“You start off as a novice, a staff writer,” she continues. “And then as you go on set, and you’re on your episode, there are prep meetings, tone, costumes, hair, sound, VFX. All kinds of different things, so by the time you get on set for your episode and you’re producing your episode, you actually get to see your hard work manifested into this magic of the episode. It’s beautiful and profound. As you continue this throughout your career, rise within the TV writers’ room hierarchy, you learn how to become a showrunner. [It’s] so that one day, it’s like second nature you know how to produce, how to write. You’re learning how to run your own show.”

“It’s an experience that is dying off,” Jorge Rivera, who serves as the Vice-Chair of the Latinx Writers with Piña, adds. (Rivera also wrote on the Fox drama APB.) “For the longest time, I would say 10-12 years ago, it was peak TV in terms of supporting this kind of apprenticeship and this kind of ecosystem for writers. Enter all the tech companies—Amazon, Netflix, Hulu, Apple—who don’t operate like that at all. [Network TV] was ad-revenue based…And that paid for all of the production. There was an abundance of revenue from those ads, which allowed you to do 22 episodes a year and keep going, and therefore have this big ecosystem to support that apprenticeship.”

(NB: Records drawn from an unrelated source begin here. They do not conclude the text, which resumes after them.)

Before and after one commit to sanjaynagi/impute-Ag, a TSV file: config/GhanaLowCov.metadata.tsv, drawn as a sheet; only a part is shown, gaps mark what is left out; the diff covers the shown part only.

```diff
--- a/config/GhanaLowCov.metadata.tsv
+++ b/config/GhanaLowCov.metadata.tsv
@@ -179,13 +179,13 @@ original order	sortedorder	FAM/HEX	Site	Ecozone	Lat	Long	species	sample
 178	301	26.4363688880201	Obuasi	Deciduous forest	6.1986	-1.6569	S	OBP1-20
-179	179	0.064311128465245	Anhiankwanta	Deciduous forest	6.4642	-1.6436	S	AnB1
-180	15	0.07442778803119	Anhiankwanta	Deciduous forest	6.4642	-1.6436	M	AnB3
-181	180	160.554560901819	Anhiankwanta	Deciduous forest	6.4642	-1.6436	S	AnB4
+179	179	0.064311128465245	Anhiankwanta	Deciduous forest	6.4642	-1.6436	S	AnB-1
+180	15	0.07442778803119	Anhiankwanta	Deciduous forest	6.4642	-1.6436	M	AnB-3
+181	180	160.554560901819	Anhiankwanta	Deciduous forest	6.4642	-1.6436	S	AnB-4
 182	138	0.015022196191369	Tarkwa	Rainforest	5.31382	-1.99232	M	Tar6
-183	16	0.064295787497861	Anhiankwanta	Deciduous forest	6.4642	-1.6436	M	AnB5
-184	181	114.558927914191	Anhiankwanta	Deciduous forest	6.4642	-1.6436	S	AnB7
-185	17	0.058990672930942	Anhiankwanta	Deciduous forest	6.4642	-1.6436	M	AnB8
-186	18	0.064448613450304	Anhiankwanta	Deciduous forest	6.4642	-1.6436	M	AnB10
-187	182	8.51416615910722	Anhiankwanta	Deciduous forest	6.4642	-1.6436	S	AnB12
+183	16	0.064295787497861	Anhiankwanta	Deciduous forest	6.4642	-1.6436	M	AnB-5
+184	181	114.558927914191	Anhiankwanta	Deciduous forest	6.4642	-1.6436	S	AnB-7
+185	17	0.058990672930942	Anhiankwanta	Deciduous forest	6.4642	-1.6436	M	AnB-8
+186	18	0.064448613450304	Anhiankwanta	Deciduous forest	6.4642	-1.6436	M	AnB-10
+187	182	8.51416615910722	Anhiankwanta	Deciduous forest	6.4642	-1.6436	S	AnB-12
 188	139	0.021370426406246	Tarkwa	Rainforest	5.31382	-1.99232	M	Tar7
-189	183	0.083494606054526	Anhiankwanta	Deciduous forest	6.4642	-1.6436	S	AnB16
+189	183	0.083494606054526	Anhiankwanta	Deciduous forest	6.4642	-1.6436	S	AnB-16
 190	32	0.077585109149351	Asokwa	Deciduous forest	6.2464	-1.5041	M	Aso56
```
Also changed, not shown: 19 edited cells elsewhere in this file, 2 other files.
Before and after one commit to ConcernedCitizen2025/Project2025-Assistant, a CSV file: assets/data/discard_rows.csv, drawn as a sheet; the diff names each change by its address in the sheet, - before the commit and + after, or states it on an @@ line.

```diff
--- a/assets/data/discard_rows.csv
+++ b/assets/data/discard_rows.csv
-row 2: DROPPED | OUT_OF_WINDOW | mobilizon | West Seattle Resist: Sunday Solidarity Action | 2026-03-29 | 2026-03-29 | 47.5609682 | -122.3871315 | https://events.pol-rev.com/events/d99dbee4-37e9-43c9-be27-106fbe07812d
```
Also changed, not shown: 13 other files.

“Streamers come in, and their whole thing is completely subscription based,” he continues. “And so budgets have shrunk, orders have shrunk, and therefore that opportunity has shrunk. And instead of being hired as a writers’ room assistant and going up the ladder, these opportunities are shrinking. They’re combining a lot of these lower-level entry jobs— like script coordinator and writers’ PA and writers’ assistant became one job. So all these opportunities are shrinking…shows are getting canceled after one or two seasons. So all of this disruption that is supposed to be innovative has just left the industry in tatters.”

For FBI: MOST WANTED showrunner David Hudgins, this marks his second strike. The first time, in 2007, he was a co-producer on FRIDAY NIGHT LIGHTS. Now, “it’s really interesting to be going through this…where I’m a showrunner and I’ve been doing this 17 years longer,” he explains in the video below. “The issues to me are incredibly important.”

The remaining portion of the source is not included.